It’s 6:30 in the morning, the alarm goes off and you stumble over things as you walk out of your bedroom. Getting ready each morning seems to take longer and you’re constantly looking for things you need. Your mind wanders, thinking about what you have to do next or where things are. School starts and you rush in as the bell rings. Your English teacher asks you to pull out an assignment. You forgot to do it over the weekend, panic sets in. Why did it take this turn?
High school students are expected to keep up with five to seven classes at a time while balancing life outside of

school. For some, this is a challenge, but it is not impossible. With the right tools and organizational strategies, you can set yourself up for success in high school.

Find your purpose


What is the point of getting organized? What is the goal? Ask yourself these questions before preparing to get organized. Remember the long term goals that you want to achieve and how organizing will help you take control of your life. Japanese bestselling author and organizing expert, Marie Kondo, constantly reminds her clients that during their organizing journey they should always be doing things that “spark joy.” This friendly reminder helps people understand their purpose in the first place, resulting in a positive change.
Reduce Clutter
Make the area around you workable and enjoyable. Clear out the desk drawers and the old paper in your backpack. If you don’t have a use for old worksheets or broken mechanical pencils, recycle them. Before starting to truly organize yourself, remove part of the issue.

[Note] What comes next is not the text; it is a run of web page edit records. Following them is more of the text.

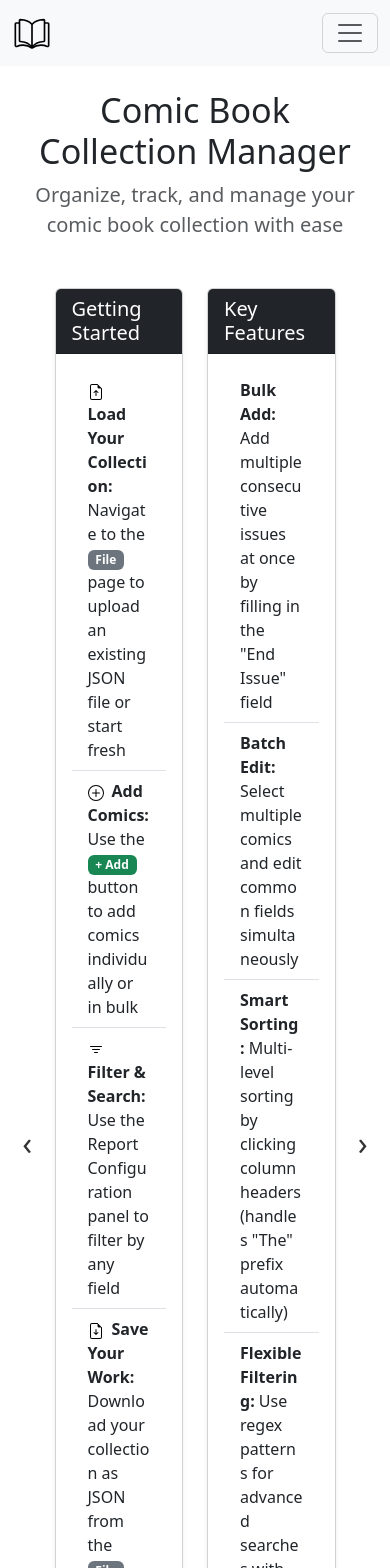
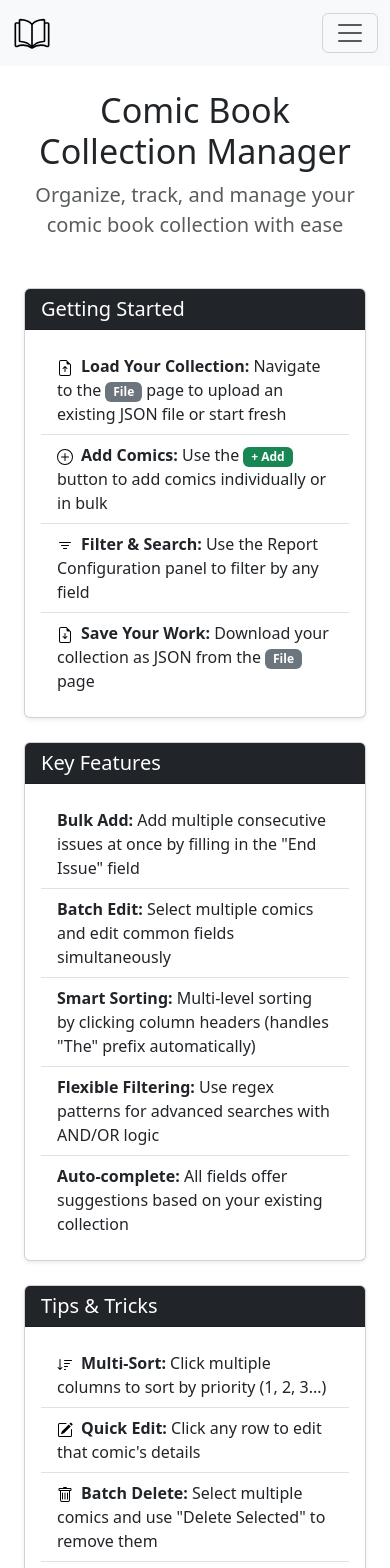
Before and after one commit to seickhoff/comics, a React (Vite) app: page / in a window 390 px wide. Shown: the top 1568 px of the page. Built offline with nearby package versions, Linux system fonts and the light colour scheme.

Commit message:
mobile for home page

```diff
--- a/src/components/TableReport.tsx
+++ b/src/components/TableReport.tsx
@@ -85,7 +85,7 @@ export const TableReport = ({ tableId }: TableReportProps) => {
 
   return (
     <>
-      <Table striped bordered hover responsive>
+      <Table striped bordered hover responsive style={{ fontSize: "0.875rem" }}>
         <thead>
           <tr>
             <th
--- a/src/hooks/useTableSorting.ts
+++ b/src/hooks/useTableSorting.ts
@@ -17,8 +17,8 @@ export function useTableSorting({ tableId, data, tableSortConfig, setTableSortCo
 
   // Persist sort config to context
   useEffect(() => {
-    setTableSortConfig({ ...tableSortConfig, [tableId]: sortConfig });
-  }, [sortConfig, tableId, tableSortConfig, setTableSortConfig]);
+    setTableSortConfig((prev) => ({ ...prev, [tableId]: sortConfig }));
+  }, [sortConfig, tableId, setTableSortConfig]);
 
   const toggleSort = (key: keyof ComicBook) => {
     setSortConfig((prev) => {
--- a/src/pages/Home.tsx
+++ b/src/pages/Home.tsx
@@ -223,8 +223,8 @@ export function Home() {
         )}
       </div>
 
-      <Row className="g-4">
-        {/* Carousel for all cards - two at a time, advancing one at a time */}
+      {/* Desktop: Carousel with two cards side-by-side */}
+      <Row className="g-4 d-none d-md-block">
         <Col md={12}>
           <Row className="align-items-stretch">
             {/* Left arrow in column 1 - entire column is clickable */}
@@ -313,6 +313,33 @@ export function Home() {
           </Row>
         </Col>
       </Row>
+
+      {/* Mobile: Stacked cards */}
+      <Row className="g-4 d-md-none">
+        {allCards.map((card, index) => (
+          <Col xs={12} key={index}>
+            <Card className="shadow-sm">
+              <Card.Header className="bg-dark text-white">
+                <h5 className="mb-0">{card.title}</h5>
+              </Card.Header>
+              <Card.Body>
+                {card.content ? (
+                  card.content
+                ) : (
+                  <ListGroup variant="flush">
+                    {card.items?.map((item, itemIndex) => (
+                      <ListGroup.Item key={itemIndex}>
+                        {item.icon}
+                        {item.text}
+                      </ListGroup.Item>
+                    ))}
+                  </ListGroup>
+                )}
+              </Card.Body>
+            </Card>
+          </Col>
+        ))}
+      </Row>
     </Container>
   );
 }
```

Start making lists
Get ahold of the nearest journal, agenda or calendar. Start by personalizing it, and then begin to write down things you need to do. Creating lists daily or weekly can create accountability which produces positive results not only in school but also in personal life.
Prioritize time effectively
Understand how much time is needed for certain activities or assignments and what kind of an atmosphere they require. Plan your day out ahead of time so you’re mentally prepared for what the day will bring.
Self care

Before being able to focus on other things properly or to their fullest potential, choose yourself first. Hydrate, read something, draw or paint. Focus on your sleep and hygiene, and then focus on your work. Give yourself a break and then decide to get things done.

Make this newly found system a habit. Start doing these things daily and incorporate them into your routine. This will create a new lifestyle all just by being organized. Professional organizer, Donna Smallin Kuper, decides to take control and encourages others to as well.
“Whatever you are struggling with, you have the power within you to change anything you want,” Kuper said.